# What the task asks
The lines you return should be those containing the string "export", taken from the data below.

# Data provided

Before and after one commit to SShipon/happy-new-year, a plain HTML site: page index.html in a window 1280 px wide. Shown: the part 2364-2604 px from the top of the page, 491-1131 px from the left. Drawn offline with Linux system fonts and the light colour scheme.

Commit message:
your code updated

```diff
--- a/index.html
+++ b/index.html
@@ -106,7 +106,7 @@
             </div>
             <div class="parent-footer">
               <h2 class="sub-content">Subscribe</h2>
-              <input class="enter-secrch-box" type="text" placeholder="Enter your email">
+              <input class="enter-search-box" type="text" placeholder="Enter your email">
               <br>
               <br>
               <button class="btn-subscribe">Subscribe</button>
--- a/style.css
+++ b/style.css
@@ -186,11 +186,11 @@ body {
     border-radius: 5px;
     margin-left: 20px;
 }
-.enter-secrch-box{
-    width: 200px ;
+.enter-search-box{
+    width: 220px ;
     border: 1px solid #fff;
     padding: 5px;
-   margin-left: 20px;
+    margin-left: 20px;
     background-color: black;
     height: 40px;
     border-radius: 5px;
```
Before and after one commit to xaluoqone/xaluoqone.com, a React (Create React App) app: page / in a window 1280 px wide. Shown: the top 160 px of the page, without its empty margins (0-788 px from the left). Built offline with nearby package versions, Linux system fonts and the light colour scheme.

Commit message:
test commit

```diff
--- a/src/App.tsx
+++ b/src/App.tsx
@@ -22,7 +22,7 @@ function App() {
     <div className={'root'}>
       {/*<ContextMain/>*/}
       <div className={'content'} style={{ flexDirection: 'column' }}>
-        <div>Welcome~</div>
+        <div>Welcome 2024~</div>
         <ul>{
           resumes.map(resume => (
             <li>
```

...

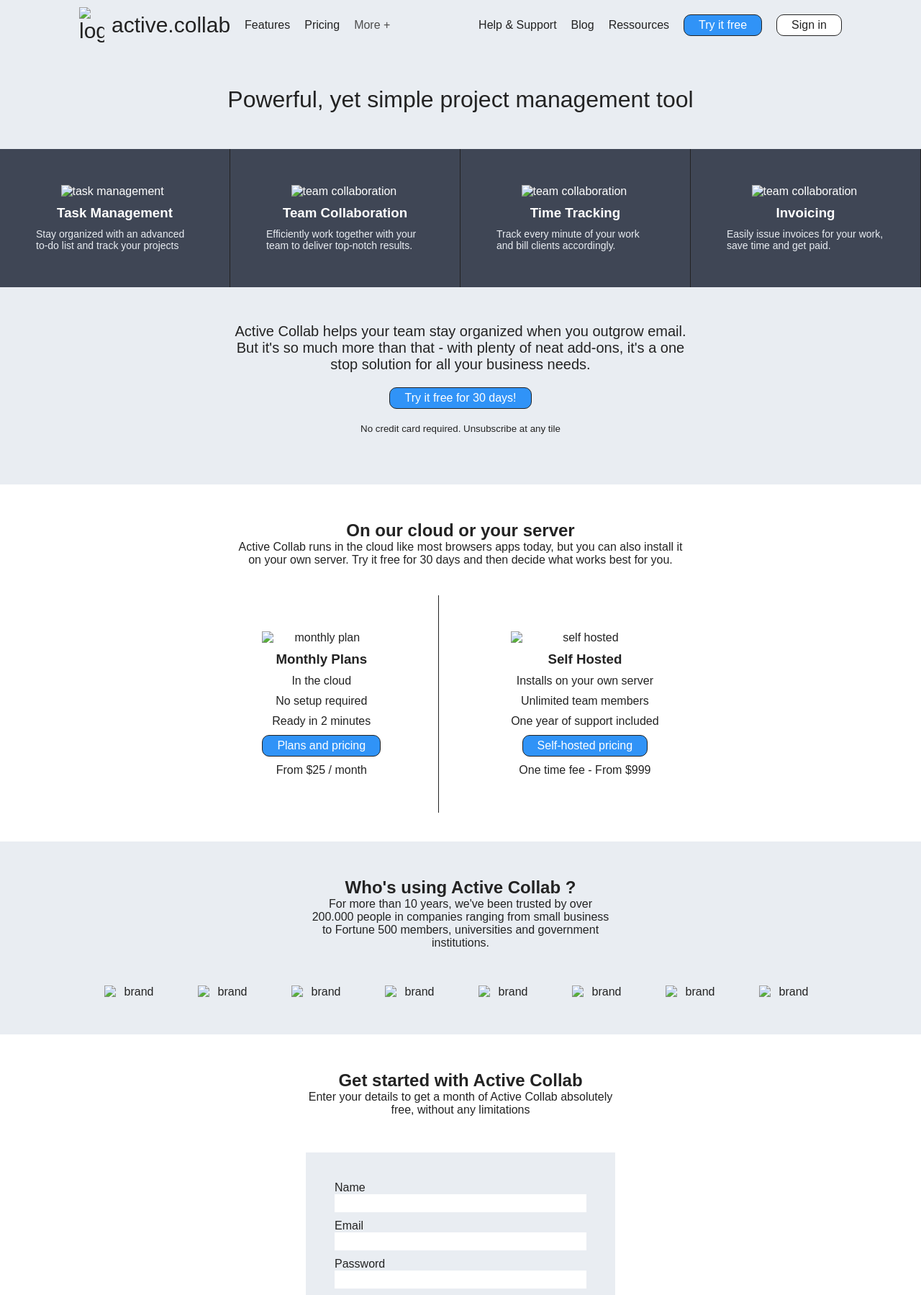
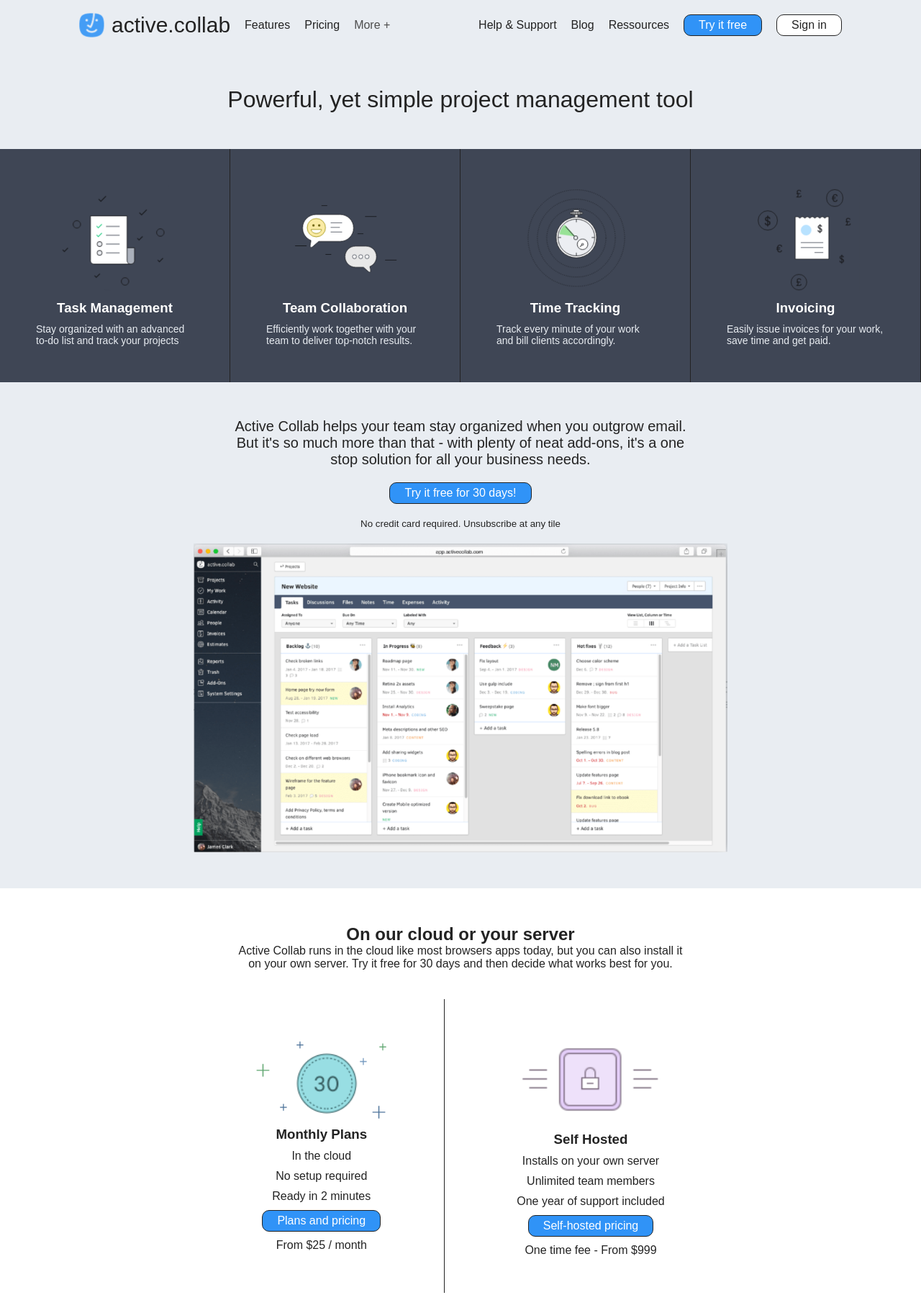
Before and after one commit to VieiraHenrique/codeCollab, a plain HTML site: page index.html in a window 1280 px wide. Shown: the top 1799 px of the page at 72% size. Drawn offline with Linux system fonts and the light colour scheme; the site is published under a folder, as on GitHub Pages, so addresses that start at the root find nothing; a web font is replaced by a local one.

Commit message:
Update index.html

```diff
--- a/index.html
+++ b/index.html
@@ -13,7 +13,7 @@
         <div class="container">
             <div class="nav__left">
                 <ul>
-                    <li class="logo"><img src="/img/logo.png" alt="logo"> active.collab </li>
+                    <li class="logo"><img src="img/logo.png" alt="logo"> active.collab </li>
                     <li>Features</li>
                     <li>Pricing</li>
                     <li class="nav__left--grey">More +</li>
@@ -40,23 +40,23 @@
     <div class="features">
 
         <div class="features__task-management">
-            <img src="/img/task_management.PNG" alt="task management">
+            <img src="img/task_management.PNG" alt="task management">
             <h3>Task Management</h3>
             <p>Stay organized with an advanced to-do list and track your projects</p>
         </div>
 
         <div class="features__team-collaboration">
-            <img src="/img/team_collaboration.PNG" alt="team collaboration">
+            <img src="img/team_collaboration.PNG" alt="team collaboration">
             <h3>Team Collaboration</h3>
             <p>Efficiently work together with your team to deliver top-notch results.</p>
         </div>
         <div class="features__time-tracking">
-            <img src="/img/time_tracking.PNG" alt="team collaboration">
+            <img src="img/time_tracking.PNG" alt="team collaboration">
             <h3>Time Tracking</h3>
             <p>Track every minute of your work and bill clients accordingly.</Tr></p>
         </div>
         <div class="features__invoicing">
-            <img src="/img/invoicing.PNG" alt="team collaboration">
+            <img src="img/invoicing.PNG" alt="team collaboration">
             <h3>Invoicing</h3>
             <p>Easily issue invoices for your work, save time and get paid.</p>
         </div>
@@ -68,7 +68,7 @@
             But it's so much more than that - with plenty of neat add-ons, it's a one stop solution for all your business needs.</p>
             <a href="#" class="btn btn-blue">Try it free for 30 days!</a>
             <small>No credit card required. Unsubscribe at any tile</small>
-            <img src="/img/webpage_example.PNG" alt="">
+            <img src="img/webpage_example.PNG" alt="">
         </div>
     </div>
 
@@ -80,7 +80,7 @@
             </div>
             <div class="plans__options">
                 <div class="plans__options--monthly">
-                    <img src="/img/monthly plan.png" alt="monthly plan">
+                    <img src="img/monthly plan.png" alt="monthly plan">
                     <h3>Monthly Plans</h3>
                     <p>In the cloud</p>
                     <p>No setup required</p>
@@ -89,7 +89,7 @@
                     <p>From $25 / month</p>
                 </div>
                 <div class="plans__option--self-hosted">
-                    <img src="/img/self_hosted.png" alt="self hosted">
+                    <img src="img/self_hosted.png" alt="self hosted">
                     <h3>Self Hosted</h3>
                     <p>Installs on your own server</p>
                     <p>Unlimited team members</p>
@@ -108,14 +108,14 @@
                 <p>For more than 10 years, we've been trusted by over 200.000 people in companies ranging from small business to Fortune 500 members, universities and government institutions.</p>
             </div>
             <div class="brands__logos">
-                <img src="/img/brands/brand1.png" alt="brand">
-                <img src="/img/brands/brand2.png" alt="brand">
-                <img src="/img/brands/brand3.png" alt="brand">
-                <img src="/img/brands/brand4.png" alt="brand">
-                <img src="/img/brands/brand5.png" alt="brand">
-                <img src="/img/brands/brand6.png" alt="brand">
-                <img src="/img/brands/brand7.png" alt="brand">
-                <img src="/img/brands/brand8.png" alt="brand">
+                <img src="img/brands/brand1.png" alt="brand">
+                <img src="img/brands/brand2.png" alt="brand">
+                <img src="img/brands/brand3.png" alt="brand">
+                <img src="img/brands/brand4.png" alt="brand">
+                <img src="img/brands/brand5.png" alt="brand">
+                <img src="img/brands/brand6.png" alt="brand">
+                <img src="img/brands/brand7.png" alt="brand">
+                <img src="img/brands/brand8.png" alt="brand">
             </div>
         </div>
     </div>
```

* * *

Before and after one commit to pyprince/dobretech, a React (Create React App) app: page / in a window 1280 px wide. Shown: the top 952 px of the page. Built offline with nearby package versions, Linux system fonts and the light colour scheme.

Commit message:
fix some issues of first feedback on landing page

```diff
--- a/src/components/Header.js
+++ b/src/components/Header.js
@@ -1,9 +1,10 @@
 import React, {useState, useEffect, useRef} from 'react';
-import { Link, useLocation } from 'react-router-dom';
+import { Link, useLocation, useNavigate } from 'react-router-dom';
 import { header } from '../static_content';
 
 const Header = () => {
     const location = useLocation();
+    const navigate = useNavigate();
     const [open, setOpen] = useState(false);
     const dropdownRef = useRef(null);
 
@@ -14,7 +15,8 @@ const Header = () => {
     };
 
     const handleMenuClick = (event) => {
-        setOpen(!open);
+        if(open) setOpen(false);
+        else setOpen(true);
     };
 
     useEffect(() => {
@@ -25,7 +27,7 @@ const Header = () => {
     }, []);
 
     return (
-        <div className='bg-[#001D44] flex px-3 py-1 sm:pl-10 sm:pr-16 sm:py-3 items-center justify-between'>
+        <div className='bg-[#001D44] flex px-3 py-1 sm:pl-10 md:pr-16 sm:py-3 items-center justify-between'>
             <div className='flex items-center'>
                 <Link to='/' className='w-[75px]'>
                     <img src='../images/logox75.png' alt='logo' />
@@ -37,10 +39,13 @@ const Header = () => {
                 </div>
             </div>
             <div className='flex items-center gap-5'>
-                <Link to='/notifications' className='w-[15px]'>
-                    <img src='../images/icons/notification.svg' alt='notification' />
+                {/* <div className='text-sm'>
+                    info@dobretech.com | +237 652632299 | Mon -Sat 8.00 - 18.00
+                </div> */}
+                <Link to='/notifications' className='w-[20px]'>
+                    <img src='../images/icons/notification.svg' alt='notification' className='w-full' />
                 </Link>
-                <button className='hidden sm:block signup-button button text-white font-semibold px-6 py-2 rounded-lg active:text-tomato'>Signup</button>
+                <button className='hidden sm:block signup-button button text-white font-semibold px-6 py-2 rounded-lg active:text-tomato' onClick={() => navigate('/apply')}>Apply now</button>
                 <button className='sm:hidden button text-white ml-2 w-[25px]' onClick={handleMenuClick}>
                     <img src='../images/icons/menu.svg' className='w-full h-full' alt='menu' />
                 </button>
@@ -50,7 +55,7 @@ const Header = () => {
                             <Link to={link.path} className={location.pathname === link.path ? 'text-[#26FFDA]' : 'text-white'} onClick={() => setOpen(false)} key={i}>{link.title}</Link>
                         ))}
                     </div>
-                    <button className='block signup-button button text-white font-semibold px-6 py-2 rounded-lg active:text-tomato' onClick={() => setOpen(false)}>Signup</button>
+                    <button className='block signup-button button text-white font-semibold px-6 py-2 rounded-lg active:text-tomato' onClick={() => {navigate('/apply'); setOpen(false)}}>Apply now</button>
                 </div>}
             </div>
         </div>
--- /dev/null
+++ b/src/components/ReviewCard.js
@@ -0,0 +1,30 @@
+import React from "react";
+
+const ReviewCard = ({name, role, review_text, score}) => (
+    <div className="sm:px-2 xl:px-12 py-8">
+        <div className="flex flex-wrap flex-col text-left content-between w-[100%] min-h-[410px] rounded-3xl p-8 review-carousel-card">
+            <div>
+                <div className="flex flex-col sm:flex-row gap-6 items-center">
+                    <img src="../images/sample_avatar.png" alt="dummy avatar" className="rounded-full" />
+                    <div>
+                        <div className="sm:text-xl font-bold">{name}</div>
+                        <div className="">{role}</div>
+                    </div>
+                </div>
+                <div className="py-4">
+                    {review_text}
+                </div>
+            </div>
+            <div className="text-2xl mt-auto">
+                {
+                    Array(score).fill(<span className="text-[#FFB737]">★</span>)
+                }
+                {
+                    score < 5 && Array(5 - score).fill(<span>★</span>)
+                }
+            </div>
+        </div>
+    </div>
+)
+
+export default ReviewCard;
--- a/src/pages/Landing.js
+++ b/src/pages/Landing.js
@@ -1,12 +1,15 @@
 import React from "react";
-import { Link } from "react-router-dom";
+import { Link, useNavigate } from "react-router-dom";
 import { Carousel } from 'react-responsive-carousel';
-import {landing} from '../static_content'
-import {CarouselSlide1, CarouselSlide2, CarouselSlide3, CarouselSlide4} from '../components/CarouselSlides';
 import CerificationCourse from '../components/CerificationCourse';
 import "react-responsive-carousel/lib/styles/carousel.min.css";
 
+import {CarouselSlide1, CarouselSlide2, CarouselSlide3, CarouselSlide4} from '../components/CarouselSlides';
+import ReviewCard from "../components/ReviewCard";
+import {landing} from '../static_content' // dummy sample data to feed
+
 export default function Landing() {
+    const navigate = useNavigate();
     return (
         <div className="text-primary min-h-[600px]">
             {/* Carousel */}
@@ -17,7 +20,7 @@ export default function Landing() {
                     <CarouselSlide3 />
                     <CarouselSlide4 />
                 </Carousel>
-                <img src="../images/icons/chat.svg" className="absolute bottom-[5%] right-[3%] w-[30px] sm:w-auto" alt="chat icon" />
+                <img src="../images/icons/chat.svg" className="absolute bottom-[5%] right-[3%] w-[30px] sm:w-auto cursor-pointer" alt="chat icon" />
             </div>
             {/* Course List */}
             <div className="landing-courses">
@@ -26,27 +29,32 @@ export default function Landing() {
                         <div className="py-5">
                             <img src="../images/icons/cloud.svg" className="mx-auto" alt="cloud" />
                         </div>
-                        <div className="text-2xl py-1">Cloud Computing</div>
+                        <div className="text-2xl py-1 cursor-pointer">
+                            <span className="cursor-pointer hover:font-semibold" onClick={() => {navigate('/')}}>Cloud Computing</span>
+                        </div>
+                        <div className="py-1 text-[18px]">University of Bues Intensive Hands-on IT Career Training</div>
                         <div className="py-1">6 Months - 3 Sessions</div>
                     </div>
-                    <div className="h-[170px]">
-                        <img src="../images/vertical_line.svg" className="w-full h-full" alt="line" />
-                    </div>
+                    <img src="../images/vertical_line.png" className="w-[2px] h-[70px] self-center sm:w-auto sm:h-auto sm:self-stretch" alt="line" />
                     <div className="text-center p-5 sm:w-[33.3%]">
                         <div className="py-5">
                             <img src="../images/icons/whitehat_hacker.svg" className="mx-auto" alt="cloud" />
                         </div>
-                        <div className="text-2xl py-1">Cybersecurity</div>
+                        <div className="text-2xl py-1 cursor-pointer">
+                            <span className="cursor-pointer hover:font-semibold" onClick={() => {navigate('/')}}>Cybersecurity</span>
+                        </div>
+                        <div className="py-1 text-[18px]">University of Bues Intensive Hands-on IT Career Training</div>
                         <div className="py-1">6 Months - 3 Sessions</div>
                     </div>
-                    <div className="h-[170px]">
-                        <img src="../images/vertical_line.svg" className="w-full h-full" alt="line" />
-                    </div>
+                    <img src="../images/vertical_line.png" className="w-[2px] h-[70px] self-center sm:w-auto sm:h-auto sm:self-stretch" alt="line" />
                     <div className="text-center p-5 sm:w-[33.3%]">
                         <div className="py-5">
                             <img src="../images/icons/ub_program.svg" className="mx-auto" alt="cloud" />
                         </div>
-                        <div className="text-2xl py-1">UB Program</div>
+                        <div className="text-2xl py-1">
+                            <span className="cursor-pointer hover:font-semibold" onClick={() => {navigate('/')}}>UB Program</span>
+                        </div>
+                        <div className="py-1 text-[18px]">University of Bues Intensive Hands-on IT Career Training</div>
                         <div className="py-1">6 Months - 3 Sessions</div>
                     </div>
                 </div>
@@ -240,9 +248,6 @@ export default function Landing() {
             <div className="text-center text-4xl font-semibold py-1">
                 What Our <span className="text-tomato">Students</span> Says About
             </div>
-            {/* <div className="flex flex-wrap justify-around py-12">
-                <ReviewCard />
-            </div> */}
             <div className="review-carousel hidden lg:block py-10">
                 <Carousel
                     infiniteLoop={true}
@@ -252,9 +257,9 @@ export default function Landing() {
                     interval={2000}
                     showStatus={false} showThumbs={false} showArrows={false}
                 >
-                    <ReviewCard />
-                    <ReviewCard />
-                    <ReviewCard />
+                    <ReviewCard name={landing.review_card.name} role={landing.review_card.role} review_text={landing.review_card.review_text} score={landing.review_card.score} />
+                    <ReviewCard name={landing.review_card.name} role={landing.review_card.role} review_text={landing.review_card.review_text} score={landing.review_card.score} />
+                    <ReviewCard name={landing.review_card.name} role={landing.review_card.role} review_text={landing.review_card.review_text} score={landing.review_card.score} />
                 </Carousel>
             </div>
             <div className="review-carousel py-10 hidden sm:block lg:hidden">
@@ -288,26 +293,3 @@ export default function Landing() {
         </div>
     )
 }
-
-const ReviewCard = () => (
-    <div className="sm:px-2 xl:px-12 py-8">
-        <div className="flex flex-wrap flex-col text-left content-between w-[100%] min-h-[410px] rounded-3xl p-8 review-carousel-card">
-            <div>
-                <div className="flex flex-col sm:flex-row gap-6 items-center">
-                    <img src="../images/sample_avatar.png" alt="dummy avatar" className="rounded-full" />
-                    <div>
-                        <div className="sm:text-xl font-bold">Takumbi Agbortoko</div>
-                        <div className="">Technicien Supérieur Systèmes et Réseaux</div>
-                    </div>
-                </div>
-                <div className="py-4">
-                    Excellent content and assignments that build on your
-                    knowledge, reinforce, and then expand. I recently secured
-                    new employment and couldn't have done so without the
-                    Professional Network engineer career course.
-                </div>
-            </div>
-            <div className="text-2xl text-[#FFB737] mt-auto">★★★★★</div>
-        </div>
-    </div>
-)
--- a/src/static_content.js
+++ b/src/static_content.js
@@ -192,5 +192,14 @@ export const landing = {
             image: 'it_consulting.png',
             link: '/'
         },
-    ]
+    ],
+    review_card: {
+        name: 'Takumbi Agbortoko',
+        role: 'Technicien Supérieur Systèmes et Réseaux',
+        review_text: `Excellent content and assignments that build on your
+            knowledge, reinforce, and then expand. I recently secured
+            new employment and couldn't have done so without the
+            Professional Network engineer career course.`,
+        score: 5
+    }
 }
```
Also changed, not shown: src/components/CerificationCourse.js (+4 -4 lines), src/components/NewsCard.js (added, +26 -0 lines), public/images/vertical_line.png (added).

# Written reply
+export default ReviewCard;
 export default function Landing() {
@@ -17,7 +20,7 @@ export default function Landing() {
@@ -26,27 +29,32 @@ export default function Landing() {
@@ -240,9 +248,6 @@ export default function Landing() {
@@ -252,9 +257,9 @@ export default function Landing() {
@@ -288,26 +293,3 @@ export default function Landing() {
@@ -192,5 +192,14 @@ export const landing = {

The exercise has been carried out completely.